▶ _Try it_
Once the pictures are set aside, reproduce all of the records exactly.
────────────────────
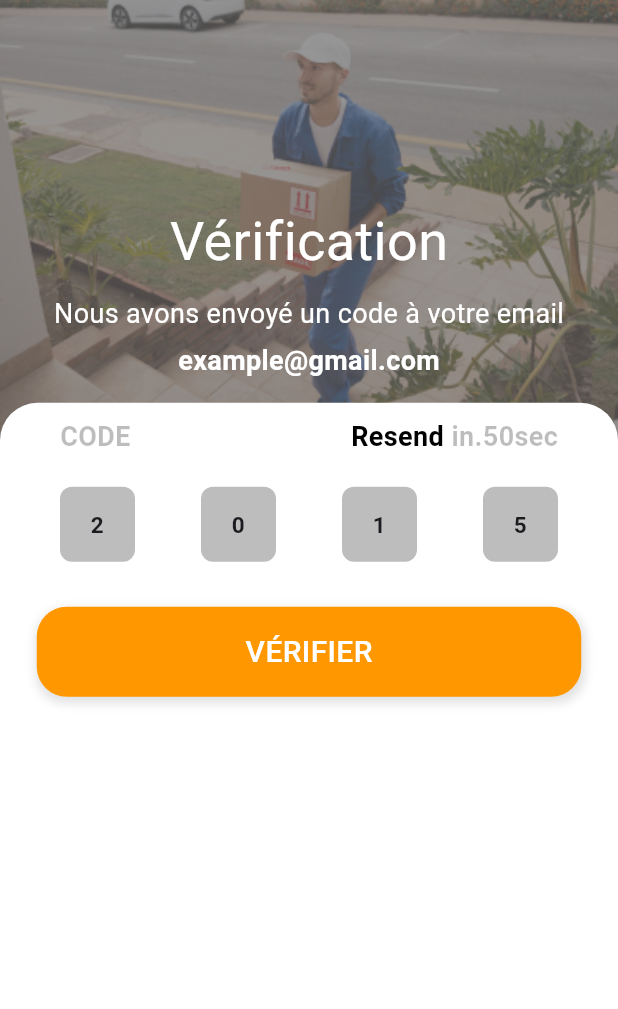
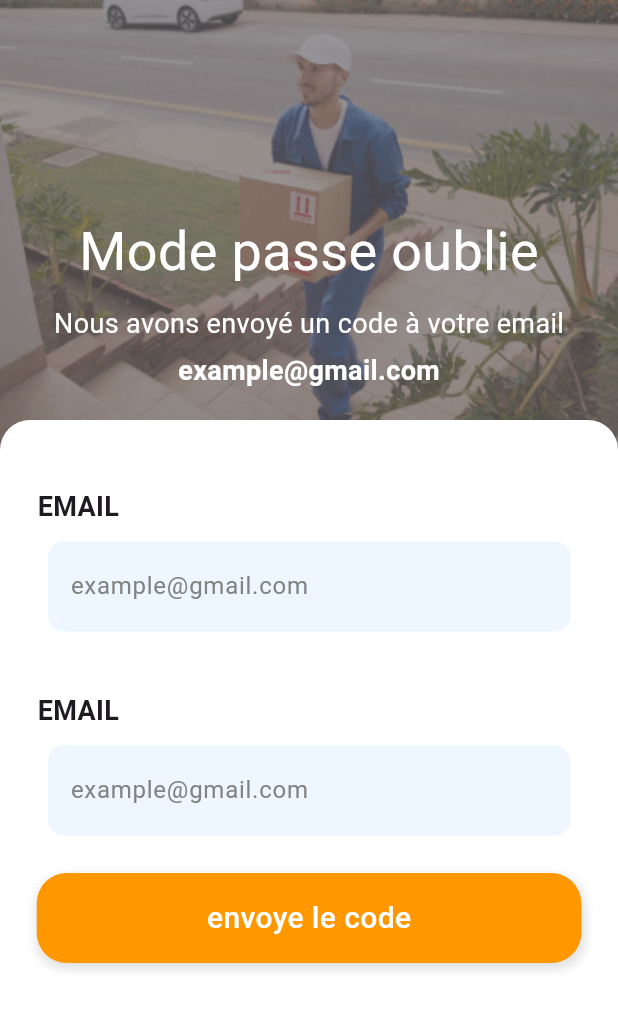
Before and after one commit to BAHRAOUIYassir/RapidDeliveryPFE, a Flutter app: the screen it shows after launch, on a phone screen of 412 x 824 dp. Shown: the top 1009 px of the screen. Run offline on Flutter 3.47's test engine with Material 3 defaults, Android fonts, the phone set to English and light mode, and no system bars; our stand-ins replace animated_splash_screen, animated_text_kit, dots_indicator, google_fonts, lottie; Roboto replaces fonts that are missing (fonts/inter-Regular.ttf).

Commit message:
modifer le desing xof fichier forget howa li fih

```diff
--- a/mobile_app/lib/animation/animation_intro_logo.dart
+++ b/mobile_app/lib/animation/animation_intro_logo.dart
@@ -3,7 +3,8 @@ import 'package:animated_text_kit/animated_text_kit.dart';
 import 'package:flutter/material.dart';
 import 'package:google_fonts/google_fonts.dart';
 import 'package:lottie/lottie.dart';
-import 'package:mobile_app/screen/Espace_de_livreur/Verification.dart';
+import 'package:mobile_app/screen/Espace_de_livreur/forget.dart';
+import 'package:mobile_app/screen/Espace_de_livreur/forget_password.dart';
 
 class SplashScreen extends StatelessWidget {
   const SplashScreen(this.appName, this.appNameColor, {super.key});
@@ -40,7 +41,7 @@ class SplashScreen extends StatelessWidget {
         ],
       ),
       backgroundColor: const Color.fromRGBO(255, 255, 255, 1.0),
-      nextScreen: const Verification(),
+      nextScreen: const Forget(),
       splashIconSize: 280,
     );
   }
--- a/mobile_app/lib/screen/Espace_de_livreur/Verification.dart
+++ b/mobile_app/lib/screen/Espace_de_livreur/Verification.dart
@@ -10,7 +10,6 @@ class Verification extends StatelessWidget {
   Widget build(BuildContext context) {
     return SafeArea(
         child: Scaffold(
-
             body: SingleChildScrollView(
                 child: Column(children: [
       Stack(
@@ -74,9 +73,7 @@ class Verification extends StatelessWidget {
                         fontWeight: FontWeight.bold),
                     Row(
                       children: [
-                                text18(
-                                    name: 'Resend',
-                                    fontWeight: FontWeight.bold),
+                        text18(name: 'Resend', fontWeight: FontWeight.bold),
                         const SizedBox(
                           width: 5,
                         ),
@@ -97,10 +94,10 @@ class Verification extends StatelessWidget {
                 child: Row(
                   mainAxisAlignment: MainAxisAlignment.spaceBetween,
                   children: [
-                            casse(n: '2'),
-                            casse(n: '0'),
-                            casse(n: '1'),
-                            casse(n: '5'),
+                    Casse(n: '2'),
+                    Casse(n: '0'),
+                    Casse(n: '1'),
+                    Casse(n: '5'),
                   ],
                 ),
               ),
@@ -116,7 +113,7 @@ class Verification extends StatelessWidget {
   }
 }
 
-Widget casse({String n = ''}) {
+Widget Casse({String n = ''}) {
   return Container(
     height: 50,
     width: 50,
--- /dev/null
+++ b/mobile_app/lib/screen/Espace_de_livreur/forget.dart
@@ -0,0 +1,108 @@
+import 'package:flutter/material.dart';
+
+import '../../widget/Text_widget.dart';
+import '../../widget/input_widget.dart';
+import '../../widget/widget.dart';
+
+class Forget extends StatefulWidget {
+  const Forget({super.key});
+
+  @override
+  State<Forget> createState() => _ForgetState();
+}
+
+class _ForgetState extends State<Forget> {
+  @override
+  Widget build(BuildContext context) {
+    return SafeArea(
+      child: Scaffold(
+        body: CustomScrollView(
+          slivers: [
+            SliverAppBar(
+              toolbarHeight: 20,
+              elevation: 0,
+              expandedHeight: 300.0,
+              pinned: true,
+              bottom: PreferredSize(
+                preferredSize: const Size.fromHeight(0),
+                child: Container(
+                  height: 20,
+                  decoration: const BoxDecoration(
+                    color: Colors.white,
+                    borderRadius: BorderRadius.only(
+                      topLeft: Radius.circular(25),
+                      topRight: Radius.circular(25),
+                    ),
+                  ),
+                ),
+              ),
+              flexibleSpace: FlexibleSpaceBar(
+                background: Stack(
+                  fit: StackFit.expand,
+                  alignment: Alignment.center,
+                  children: [
+                    Container(
+                      color: Colors.black38, //hada bax image ktwli kahla xwiya
+                      child: Image.asset(
+                        'image/livreur_men.png',
+                        fit: BoxFit.cover,
+                      ),
+                    ),
+                    Positioned(
+                      bottom: 40,
+                      child: Column(
+                        children: [
+                          text36(
+                              name: 'Mode passe oublie', color: Colors.white),
+                          const SizedBox(
+                            height: 10,
+                          ),
+                          text18(
+                              name: 'Nous avons envoyé un code à votre email',
+                              color: Colors.white,
+                              fontWeight: FontWeight.normal),
+                          const SizedBox(
+                            height: 5,
+                          ),
+                          text18(
+                              name: 'example@gmail.com',
+                              color: Colors.white,
+                              fontWeight: FontWeight.bold)
+                        ],
+                      ),
+                    )
+                  ],
+                ),
+              ),
+            ),
+            SliverToBoxAdapter(
+                child: Padding(
+              padding: const EdgeInsets.all(10.0),
+              child: Column(
+                children: [
+                  const InputField(
+                    hint: "example@gmail.com",
+                    label: "EMAIL",
+                    obs: true,
+                  ),
+                  const SizedBox(
+                    height: 10,
+                  ),
+                  const InputField(
+                    hint: "example@gmail.com",
+                    label: "EMAIL",
+                    obs: true,
+                  ),
+                  const SizedBox(
+                    height: 10,
+                  ),
+                  button(name: 'envoye le code', sizetext: 20),
+                ],
+              ),
+            ))
+          ],
+        ),
+      ),
+    );
+  }
+}
--- a/mobile_app/lib/screen/Espace_de_livreur/Recuperation.dart
+++ b/mobile_app/lib/screen/Espace_de_livreur/validation.dart
@@ -4,8 +4,8 @@ import '../../widget/Text_widget.dart';
 import '../../widget/widget.dart';
 
 
-class Recuperation extends StatelessWidget {
-  const Recuperation({super.key});
+class Validation extends StatelessWidget {
+  const Validation({super.key});
 
   @override
   Widget build(BuildContext context) {
--- a/mobile_app/pubspec.yaml
+++ b/mobile_app/pubspec.yaml
@@ -41,6 +41,7 @@ dependencies:
   # Use with the CupertinoIcons class for iOS style icons.
   cupertino_icons: ^1.0.6
   dots_indicator: ^3.0.0
+  flutter_sticky_widgets: ^0.0.3
 
 dev_dependencies:
   flutter_test:
```
Also changed, not shown: mobile_app/lib/screen/Espace_de_livreur/Mode_pass.dart (deleted, +0 -88 lines), mobile_app/lib/screen/Espace_de_livreur/forget_password.dart (added, +93 -0 lines), mobile_app/pubspec.lock. Lines whose indentation alone changed are shown as unchanged.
────────────────────
▶ _Your response_
Before and after one commit to BAHRAOUIYassir/RapidDeliveryPFE, a Flutter app: the screen it shows after launch, on a phone screen of 412 x 824 dp. Shown: the top 1009 px of the screen. Run offline on Flutter 3.47's test engine with Material 3 defaults, Android fonts, the phone set to English and light mode, and no system bars; our stand-ins replace animated_splash_screen, animated_text_kit, dots_indicator, google_fonts, lottie; Roboto replaces fonts that are missing (fonts/inter-Regular.ttf).

Commit message:
modifer le desing xof fichier forget howa li fih

```diff
--- a/mobile_app/lib/animation/animation_intro_logo.dart
+++ b/mobile_app/lib/animation/animation_intro_logo.dart
@@ -3,7 +3,8 @@ import 'package:animated_text_kit/animated_text_kit.dart';
 import 'package:flutter/material.dart';
 import 'package:google_fonts/google_fonts.dart';
 import 'package:lottie/lottie.dart';
-import 'package:mobile_app/screen/Espace_de_livreur/Verification.dart';
+import 'package:mobile_app/screen/Espace_de_livreur/forget.dart';
+import 'package:mobile_app/screen/Espace_de_livreur/forget_password.dart';
 
 class SplashScreen extends StatelessWidget {
   const SplashScreen(this.appName, this.appNameColor, {super.key});
@@ -40,7 +41,7 @@ class SplashScreen extends StatelessWidget {
         ],
       ),
       backgroundColor: const Color.fromRGBO(255, 255, 255, 1.0),
-      nextScreen: const Verification(),
+      nextScreen: const Forget(),
       splashIconSize: 280,
     );
   }
--- a/mobile_app/lib/screen/Espace_de_livreur/Verification.dart
+++ b/mobile_app/lib/screen/Espace_de_livreur/Verification.dart
@@ -10,7 +10,6 @@ class Verification extends StatelessWidget {
   Widget build(BuildContext context) {
     return SafeArea(
         child: Scaffold(
-
             body: SingleChildScrollView(
                 child: Column(children: [
       Stack(
@@ -74,9 +73,7 @@ class Verification extends StatelessWidget {
                         fontWeight: FontWeight.bold),
                     Row(
                       children: [
-                                text18(
-                                    name: 'Resend',
-                                    fontWeight: FontWeight.bold),
+                        text18(name: 'Resend', fontWeight: FontWeight.bold),
                         const SizedBox(
                           width: 5,
                         ),
@@ -97,10 +94,10 @@ class Verification extends StatelessWidget {
                 child: Row(
                   mainAxisAlignment: MainAxisAlignment.spaceBetween,
                   children: [
-                            casse(n: '2'),
-                            casse(n: '0'),
-                            casse(n: '1'),
-                            casse(n: '5'),
+                    Casse(n: '2'),
+                    Casse(n: '0'),
+                    Casse(n: '1'),
+                    Casse(n: '5'),
                   ],
                 ),
               ),
@@ -116,7 +113,7 @@ class Verification extends StatelessWidget {
   }
 }
 
-Widget casse({String n = ''}) {
+Widget Casse({String n = ''}) {
   return Container(
     height: 50,
     width: 50,
--- /dev/null
+++ b/mobile_app/lib/screen/Espace_de_livreur/forget.dart
@@ -0,0 +1,108 @@
+import 'package:flutter/material.dart';
+
+import '../../widget/Text_widget.dart';
+import '../../widget/input_widget.dart';
+import '../../widget/widget.dart';
+
+class Forget extends StatefulWidget {
+  const Forget({super.key});
+
+  @override
+  State<Forget> createState() => _ForgetState();
+}
+
+class _ForgetState extends State<Forget> {
+  @override
+  Widget build(BuildContext context) {
+    return SafeArea(
+      child: Scaffold(
+        body: CustomScrollView(
+          slivers: [
+            SliverAppBar(
+              toolbarHeight: 20,
+              elevation: 0,
+              expandedHeight: 300.0,
+              pinned: true,
+              bottom: PreferredSize(
+                preferredSize: const Size.fromHeight(0),
+                child: Container(
+                  height: 20,
+                  decoration: const BoxDecoration(
+                    color: Colors.white,
+                    borderRadius: BorderRadius.only(
+                      topLeft: Radius.circular(25),
+                      topRight: Radius.circular(25),
+                    ),
+                  ),
+                ),
+              ),
+              flexibleSpace: FlexibleSpaceBar(
+                background: Stack(
+                  fit: StackFit.expand,
+                  alignment: Alignment.center,
+                  children: [
+                    Container(
+                      color: Colors.black38, //hada bax image ktwli kahla xwiya
+                      child: Image.asset(
+                        'image/livreur_men.png',
+                        fit: BoxFit.cover,
+                      ),
+                    ),
+                    Positioned(
+                      bottom: 40,
+                      child: Column(
+                        children: [
+                          text36(
+                              name: 'Mode passe oublie', color: Colors.white),
+                          const SizedBox(
+                            height: 10,
+                          ),
+                          text18(
+                              name: 'Nous avons envoyé un code à votre email',
+                              color: Colors.white,
+                              fontWeight: FontWeight.normal),
+                          const SizedBox(
+                            height: 5,
+                          ),
+                          text18(
+                              name: 'example@gmail.com',
+                              color: Colors.white,
+                              fontWeight: FontWeight.bold)
+                        ],
+                      ),
+                    )
+                  ],
+                ),
+              ),
+            ),
+            SliverToBoxAdapter(
+                child: Padding(
+              padding: const EdgeInsets.all(10.0),
+              child: Column(
+                children: [
+                  const InputField(
+                    hint: "example@gmail.com",
+                    label: "EMAIL",
+                    obs: true,
+                  ),
+                  const SizedBox(
+                    height: 10,
+                  ),
+                  const InputField(
+                    hint: "example@gmail.com",
+                    label: "EMAIL",
+                    obs: true,
+                  ),
+                  const SizedBox(
+                    height: 10,
+                  ),
+                  button(name: 'envoye le code', sizetext: 20),
+                ],
+              ),
+            ))
+          ],
+        ),
+      ),
+    );
+  }
+}
--- a/mobile_app/lib/screen/Espace_de_livreur/Recuperation.dart
+++ b/mobile_app/lib/screen/Espace_de_livreur/validation.dart
@@ -4,8 +4,8 @@ import '../../widget/Text_widget.dart';
 import '../../widget/widget.dart';
 
 
-class Recuperation extends StatelessWidget {
-  const Recuperation({super.key});
+class Validation extends StatelessWidget {
+  const Validation({super.key});
 
   @override
   Widget build(BuildContext context) {
--- a/mobile_app/pubspec.yaml
+++ b/mobile_app/pubspec.yaml
@@ -41,6 +41,7 @@ dependencies:
   # Use with the CupertinoIcons class for iOS style icons.
   cupertino_icons: ^1.0.6
   dots_indicator: ^3.0.0
+  flutter_sticky_widgets: ^0.0.3
 
 dev_dependencies:
   flutter_test:
```
Also changed, not shown: mobile_app/lib/screen/Espace_de_livreur/Mode_pass.dart (deleted, +0 -88 lines), mobile_app/lib/screen/Espace_de_livreur/forget_password.dart (added, +93 -0 lines), mobile_app/pubspec.lock. Lines whose indentation alone changed are shown as unchanged.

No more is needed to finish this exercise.